Plano, TX (May 12, 2009) – Free Market Foundation’s legal arm announced today that the Internal Revenue Service found that pastors who gathered in 2006 for a series of public policy conferences and included Gov. Rick Perry as a speaker, had every right to do so and that the organizers of the events did not violate any tax laws that govern non-profit organizations.
“This liberal attempt to intimidate pastors has backfired,” said Kelly Shackelford, president of Free Market Foundation, which represented event organizers. “There is now a clear IRS statement outlining these pastors’ events and approving them as valid under the law.”
In January 2008, the IRS began its investigating into the Niemoller Foundation who held six conferences in 2006 calling pastors to stand up for moral issues and to encourage their congregants to get involved in the political process. The investigation came as a result of a complaint filed by the Texas Freedom Network (TFN), a left-leaning Austin based political organization, who accused the non-profit group of breaking the law by trying to influence political campaigns.

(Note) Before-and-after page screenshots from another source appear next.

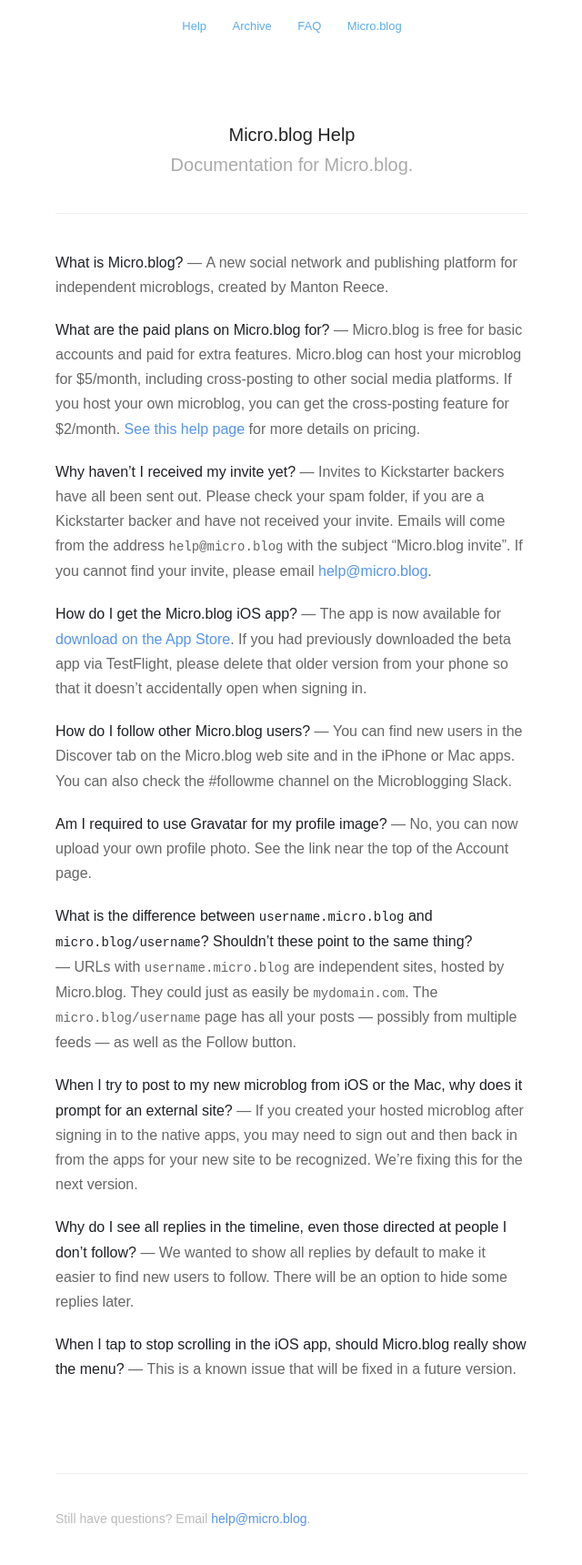
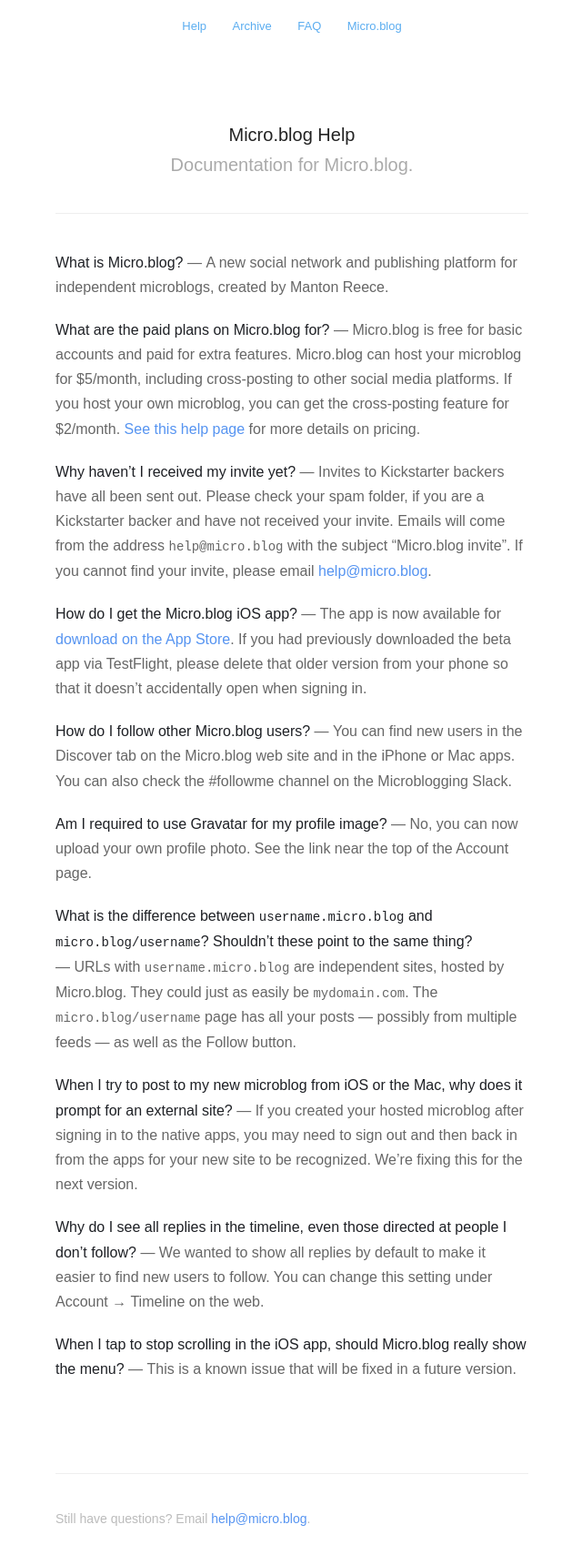
Before and after one commit to microdotblog/help.micro.blog, a Jekyll site: the page built from faq.md, in a window 1280 px wide. Shown: the whole page at 91% size, without its empty margins (319-959 px from the left). Built offline with Jekyll 4.4.1, drawn with Linux system fonts in a browser that asks for light colours; nearby versions of some CDN libraries.

Commit message:
Updated help to mention new timeline setting.

```diff
--- a/faq.md
+++ b/faq.md
@@ -20,7 +20,7 @@
 
 **When I try to post to my new microblog from iOS or the Mac, why does it prompt for an external site?** — If you created your hosted microblog after signing in to the native apps, you may need to sign out and then back in from the apps for your new site to be recognized. We're fixing this for the next version.
 
-**Why do I see all replies in the timeline, even those directed at people I don't follow?** — We wanted to show all replies by default to make it easier to find new users to follow. There will be an option to hide some replies later.
+**Why do I see all replies in the timeline, even those directed at people I don't follow?** — We wanted to show all replies by default to make it easier to find new users to follow. You can change this setting under Account → Timeline on the web.
 
 **When I tap to stop scrolling in the iOS app, should Micro.blog really show the menu?** — This is a known issue that will be fixed in a future version.
 
```
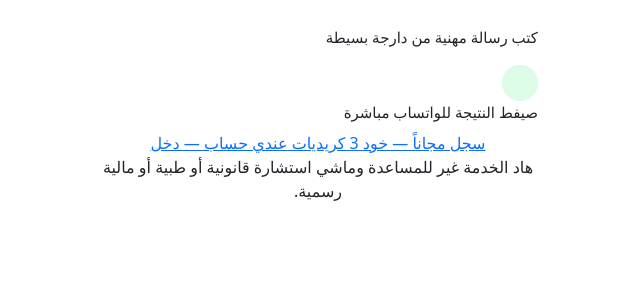
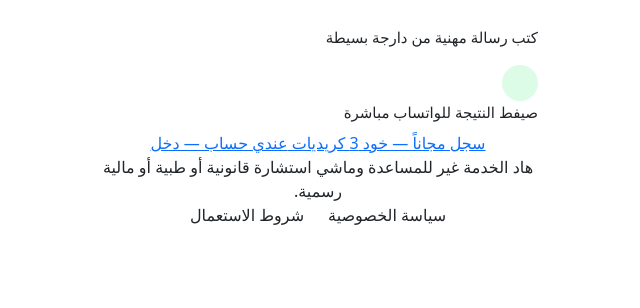
Before and after one commit to ricofast/dwi.ma, a Django app: template templates/landing.html in a window 1280 px wide. Shown: the part 262-570 px from the top of the page, without its empty margins (322-962 px from the left). Run offline with Django 5.2, Linux system fonts and the light colour scheme; the template is opened without the code that fills it, so the values that code supplies are empty.

Commit message:
claude frontend step 1

```diff
--- a/templates/landing.html
+++ b/templates/landing.html
@@ -51,5 +51,11 @@
     هاد الخدمة غير للمساعدة وماشي استشارة قانونية أو طبية أو مالية رسمية.
   </p>
 
+  <!-- Legal links -->
+  <div class="dw-fade-in dw-stagger-3" style="display:flex;justify-content:center;gap:1.5rem;">
+    <a href="{% url 'privacy' %}" class="dw-text-xs" style="color:var(--dw-gray-400);text-decoration:none;">سياسة الخصوصية</a>
+    <a href="{% url 'terms' %}" class="dw-text-xs" style="color:var(--dw-gray-400);text-decoration:none;">شروط الاستعمال</a>
+  </div>
+
 </div>
 {% endblock %}
```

Specifically, TFN accused the religious organization of “encouraging pastors at the gatherings to mount voter registration drives and turn congregants out at the polls.” TFN also accused the group of “dragging churches into Gov. Rick Perry’s reelection campaign” after learning that he was a guest speaker at the events. The IRS ruled the pastors’ conferences were legal.

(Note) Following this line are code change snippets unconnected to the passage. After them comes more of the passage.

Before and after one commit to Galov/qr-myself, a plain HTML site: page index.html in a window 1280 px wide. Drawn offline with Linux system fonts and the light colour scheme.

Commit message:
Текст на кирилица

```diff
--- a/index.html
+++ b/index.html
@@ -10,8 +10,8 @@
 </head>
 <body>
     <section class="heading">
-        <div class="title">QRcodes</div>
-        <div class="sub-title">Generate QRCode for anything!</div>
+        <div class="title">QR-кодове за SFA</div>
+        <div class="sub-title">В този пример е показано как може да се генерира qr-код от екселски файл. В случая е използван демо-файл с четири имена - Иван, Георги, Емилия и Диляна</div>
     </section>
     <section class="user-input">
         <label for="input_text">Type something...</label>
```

“We educate churches on moral issues facing our society and encourage them to participate in the democratic process,” said Laurence White, director of the Niemoller Foundation and a Lutheran pastor. “The IRS has unequivocally affirmed the right of pastors nationwide to come together as spokesmen for the Word of God, to interact with political leaders, historians and scholars in discussing the moral issues under debate within our culture and to assert their Biblical responsibility to address such issues from their pulpits.”

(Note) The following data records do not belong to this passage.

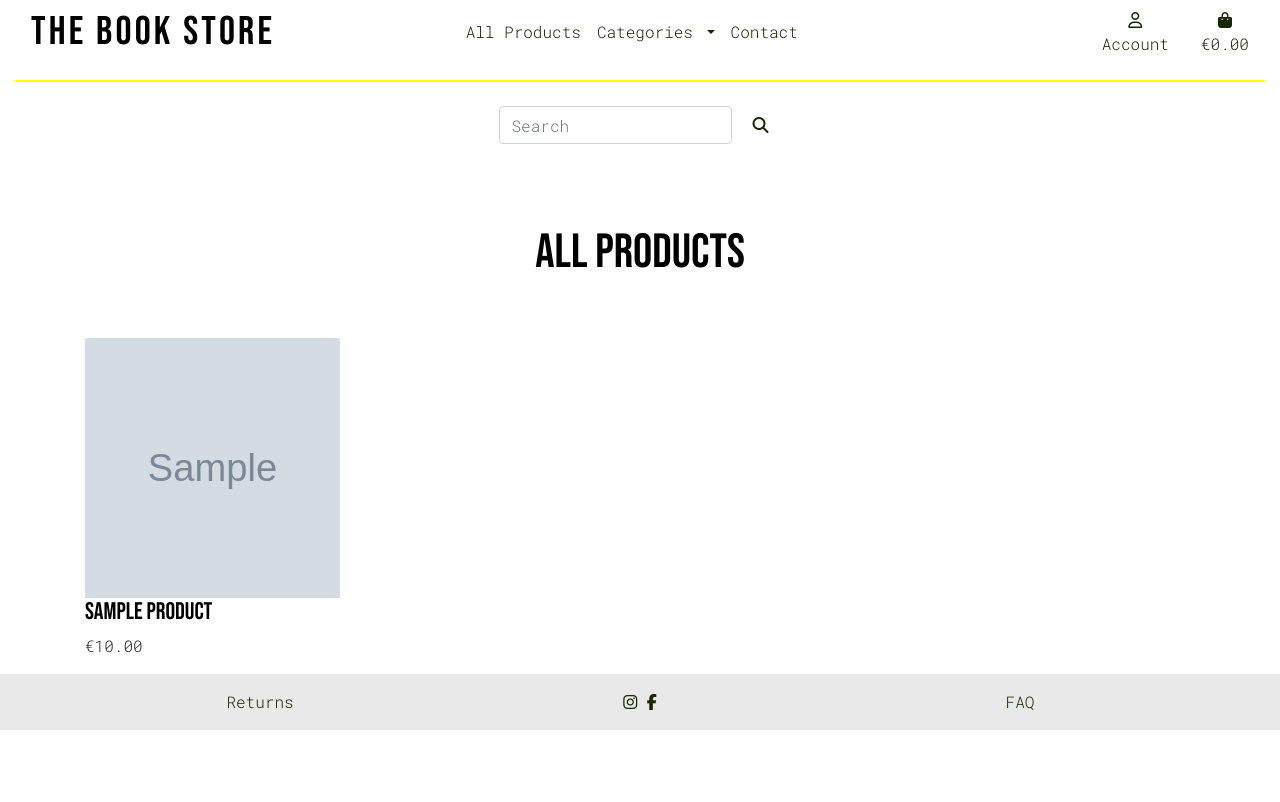
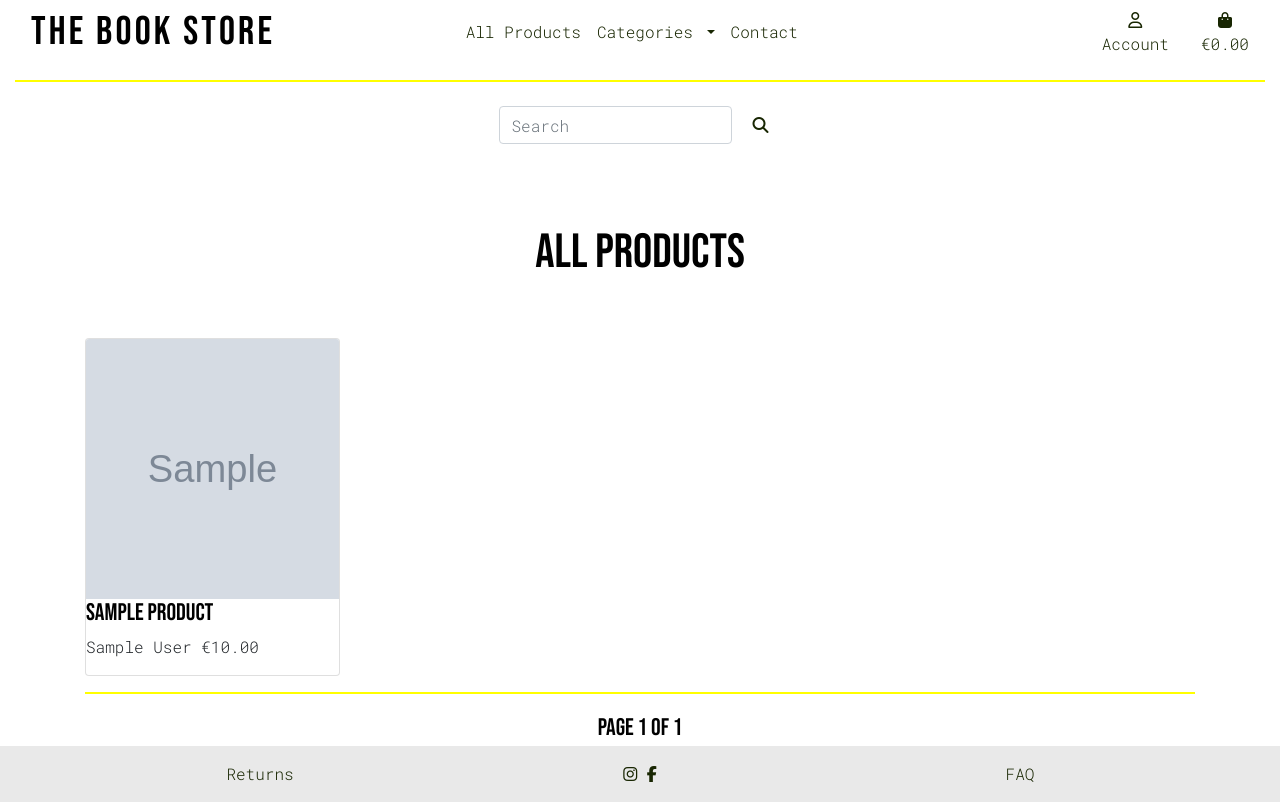
Before and after one commit to EllyC20/The-BookStore-MS4, a Django app: page /products/ in a window 1280 px wide. Before the commit the page ends 730 px from the top, so only its background shows below. Run offline with Django 3.2, Linux system fonts and the light colour scheme; tables that the repository leaves empty hold one stand-in row (values such as "Sample post"); grey boxes marked "Sample" are stand-in pictures; some libraries are stand-ins or nearby versions.

Commit message:
Implement pagination for products

```diff
--- a/products/templates/products/products.html
+++ b/products/templates/products/products.html
@@ -11,11 +11,11 @@
 
 {% block content %}
 <h1 class="main-h1 text-center">All Products</h1>
-<div class="container">
+<div class="container main">
     <div class="row">
-        {% for product in products %}
+        {% for product in items %}
             <div class="col-md-4 col-lg-3">
-                <div class="card w-100 border-0 product-card">
+                <div class="card product-card">
                     {% if product.image %}
                     <a href="#">
                         <img class="card-img-top product-img img-fluid" src="{{ product.image.url }}" alt="{{ product.name }}">
@@ -26,12 +26,22 @@
                     </a>
                     {% endif %}
                     <h1 class="product-h1">{{ product.name }}</h1>
-                    <p>
-                        €{{ product.price }}
-                    </p>
+                    <p class="muted">{{ product.author }} <span>€{{ product.price }}</span></p>
                 </div>
             </div>
         {% endfor %}
     </div>
+    <hr>
+    <div class="text-center pagination-div">
+        {% if items.has_previous %}
+            <a href="?page=1">&laquo; First</a>
+            <a href="?page={{ items.previous_page_number }}">Previous</a>
+        {% endif %}
+        <span class="product-h1">Page {{ items.number }} of {{ items.paginator.num_pages }}</span>
+        {% if items.has_next %}
+            <a href="?page={{ items.next_page_number }}">Next</a>
+            <a href="?page={{ items.paginator.num_pages }}">Last &raquo;</a>
+        {% endif %}
+    </div>
 </div>
 {% endblock %}
--- a/products/views.py
+++ b/products/views.py
@@ -1,4 +1,5 @@
 from django.shortcuts import render
+from django.core.paginator import Paginator
 from .models import Product
 
 # Create your views here.
@@ -9,8 +10,14 @@ def all_products(request):
 
     products = Product.objects.all()
 
+    # Pagination
+    paginate = Paginator(Product.objects.all(), 8)
+    page = request.GET.get('page')
+    items = paginate.get_page(page)
+
     context = {
         'products': products,
+        'items': items,
     }
 
     return render(request, 'products/products.html', context)
--- a/static/css/base.css
+++ b/static/css/base.css
@@ -3,10 +3,15 @@
 
 body {
     font-family: 'Roboto Mono', monospace;
+    min-height: 100vh;
+    margin: 0;
+    padding: 0;
+    display: flex;
+    flex-direction: column;
 }
 
-.content {
-    min-height: calc(80vh - 50px);
+.main {
+    flex-grow: 1;
 }
 
 hr {
```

A number of liberal groups have been in a national campaign filing IRS complaints against religious leaders and pastors. “Be careful what you hear from these liberal organizations,” Shackelford said. “They sound very confident and file many complaints yet none are found valid even by the IRS.”